Playing games like Deus Ex: Mankind Divided, Wolfenstein II: The New Colossus, and Final Fantasy XV was also just as good an experience with the Horde Aimo than recent mechanical keyboards I've used - I simply forgot I was using it - and I noticed no dropped inputs, even when the action got very intense.
We're guessing that if you are pro-level esports gamer switching to Horde Aimo for online competitive action then you might experience more of a transition, however, I could not say the membranical keys made us any better or any worse in-game from a skill point of view.
The Horde Aimo is powered by Roccat's Swarm control software (see above), which allows you to tweak, program and customise all aspects of the keyboard. This is a seriously comprehensive and impressive piece of software, allowing the user to alter everything from typing options like repeat rate and delay, as well as cursor blink rate and typing sound effects, to key assignments, game and user profiles, key illumination modes, intensity and speed, and also macro pre-sets and customisation among other things.

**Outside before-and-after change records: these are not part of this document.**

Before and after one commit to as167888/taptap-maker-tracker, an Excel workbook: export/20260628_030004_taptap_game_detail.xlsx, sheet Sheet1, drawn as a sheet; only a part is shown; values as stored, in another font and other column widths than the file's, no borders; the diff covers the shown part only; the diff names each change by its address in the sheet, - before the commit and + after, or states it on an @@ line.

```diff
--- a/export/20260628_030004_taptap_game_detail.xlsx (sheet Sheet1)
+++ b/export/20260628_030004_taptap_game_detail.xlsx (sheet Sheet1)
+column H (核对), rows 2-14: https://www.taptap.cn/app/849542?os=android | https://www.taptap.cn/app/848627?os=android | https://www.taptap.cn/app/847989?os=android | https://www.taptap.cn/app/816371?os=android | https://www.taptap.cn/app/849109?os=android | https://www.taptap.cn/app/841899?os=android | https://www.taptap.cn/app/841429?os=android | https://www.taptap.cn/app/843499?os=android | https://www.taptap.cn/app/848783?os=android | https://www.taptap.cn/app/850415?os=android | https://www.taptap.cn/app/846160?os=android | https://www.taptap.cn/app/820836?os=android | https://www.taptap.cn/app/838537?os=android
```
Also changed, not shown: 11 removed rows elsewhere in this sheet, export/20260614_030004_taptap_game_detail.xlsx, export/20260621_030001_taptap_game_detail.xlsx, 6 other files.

Swarm also lets you activate the Horde's Aimo Intelligent Lighting System. This is Roccat's shot at a "learning lighting experience", with the user's peripherals (which sync) adapting their lighting mode, colour and intensity according to the owners needs at any one time. As such, when Aimo is activated, how each peripheral is lit varies dependent whether the user is idle, typing, or in the middle of an intense gaming session.

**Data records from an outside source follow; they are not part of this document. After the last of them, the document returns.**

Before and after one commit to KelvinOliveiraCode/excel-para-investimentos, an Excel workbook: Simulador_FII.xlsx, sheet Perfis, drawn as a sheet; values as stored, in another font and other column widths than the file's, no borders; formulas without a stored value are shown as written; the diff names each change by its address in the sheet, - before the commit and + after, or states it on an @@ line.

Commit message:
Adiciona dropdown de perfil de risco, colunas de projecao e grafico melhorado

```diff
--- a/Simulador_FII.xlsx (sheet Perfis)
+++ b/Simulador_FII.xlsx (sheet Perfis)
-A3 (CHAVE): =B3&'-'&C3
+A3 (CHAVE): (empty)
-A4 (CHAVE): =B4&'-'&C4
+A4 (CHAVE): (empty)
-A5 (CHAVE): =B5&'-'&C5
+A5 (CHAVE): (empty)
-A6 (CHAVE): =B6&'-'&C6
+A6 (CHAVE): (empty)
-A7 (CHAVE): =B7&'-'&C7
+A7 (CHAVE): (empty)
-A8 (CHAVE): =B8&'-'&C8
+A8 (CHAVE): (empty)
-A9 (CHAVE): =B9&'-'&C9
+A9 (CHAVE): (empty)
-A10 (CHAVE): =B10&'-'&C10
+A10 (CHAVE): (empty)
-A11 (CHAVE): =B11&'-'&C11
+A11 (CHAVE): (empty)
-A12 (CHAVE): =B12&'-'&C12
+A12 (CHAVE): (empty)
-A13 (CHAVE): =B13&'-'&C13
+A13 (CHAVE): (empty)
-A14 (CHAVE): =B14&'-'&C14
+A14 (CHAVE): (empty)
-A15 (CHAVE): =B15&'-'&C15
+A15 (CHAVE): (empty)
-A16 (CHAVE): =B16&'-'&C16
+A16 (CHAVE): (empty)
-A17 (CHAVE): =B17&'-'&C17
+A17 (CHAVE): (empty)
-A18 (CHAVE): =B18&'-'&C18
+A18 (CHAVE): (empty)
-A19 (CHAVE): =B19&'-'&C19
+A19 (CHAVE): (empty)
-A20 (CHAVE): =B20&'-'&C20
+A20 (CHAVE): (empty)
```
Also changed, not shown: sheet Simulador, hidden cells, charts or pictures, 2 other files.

And, talking of lighting, while the Horde Aimo features a bevy of modes and colours to choose from, I have to say I was unimpressed with the keyboard's intensity range. While using the keyboard at night or in a darkened room key illumination is bright enough, in daylight you struggle to see anything at all, which at first made us even think the board was defective.

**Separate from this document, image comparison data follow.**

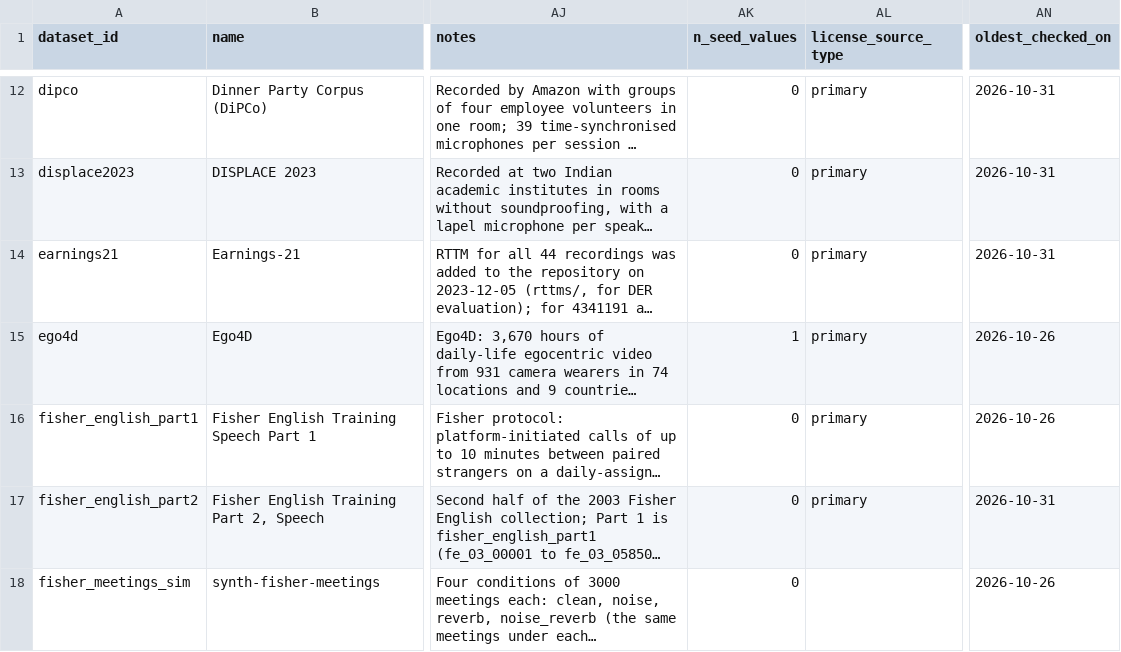
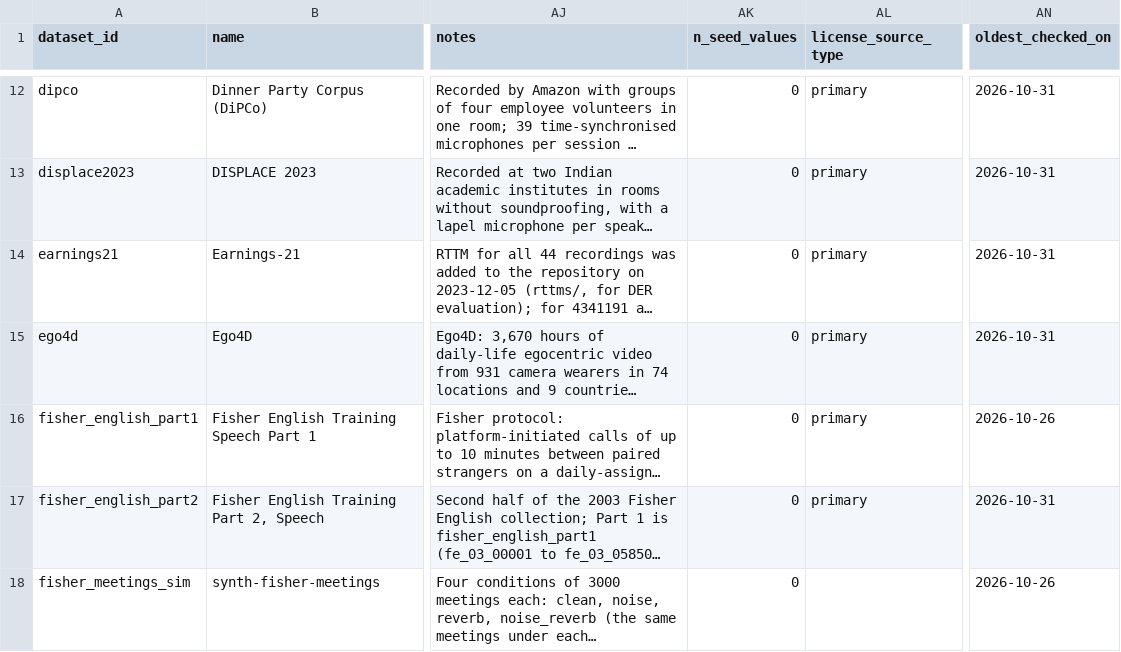
Before and after one commit to KimHaeri/sd_dataset_db, a CSV file: views/datasets_wide.csv, drawn as a sheet; only a part is shown, gaps mark what is left out; long unchanged cells end in …; the diff covers the shown part only; the diff names each change by its address in the sheet, - before the commit and + after, or states it on an @@ line.

```diff
--- a/views/datasets_wide.csv
+++ b/views/datasets_wide.csv
-AK15 (n_seed_values): 1
+AK15 (n_seed_values): 0
-AN15 (oldest_checked_on): 2026-10-26
+AN15 (oldest_checked_on): 2026-10-31
```
Also changed, not shown: 8 edited cells elsewhere in this file, data/datasets.csv, data/evidence.csv, 2 other files.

I'm guessing this weak daylight performance isn't going to bother too many gamers, however, if you demand a level of all-day visible pimp from your board then the Horde Aimo is going to disappoint.
ROCCAT Horde AIMO review: verdict
By the end of our testing period with the Roccat Horde Aimo, despite our penchant for high-class mechanical gaming keyboards, it had gone a long way to win us over. It feels old-school in a reassuringly familiar way, and its soft, quiet and very well-spaced membranical keys delivered an interestingly quasi-alien typing experience.
Yes, the Horde Aimo does not deliver the same mechanical keyboard experience that you'll get with a dedicated unit, however, Roccat delivers the full package here, ticking almost all the boxes I look for in a gaming keyboard. I would have liked some auxiliary ports, sure, a slightly more premium weight, and a much brighter lighting intensity, however, overall there was little else I could mark the Aimo down for.
Which brings us back to the question of if the Aimo's membranical keys are better than mechanical switched keys. The answer is technically no, but in terms of everyday usage for PC gamers, then I feel it simply all comes down to individual preference.
If you like high-profile, super definite key stokes with a solid click-clack audible return, then look to a pure mechanical board, but if you prefer a smoother, low-profile and quieter typing experience, then Roccat's new membranical system is 100 per cent worth taking a look at, as it definitely delivers a fully equipped gaming package.
More information about the Horde Aimo can be found on Roccat's official website.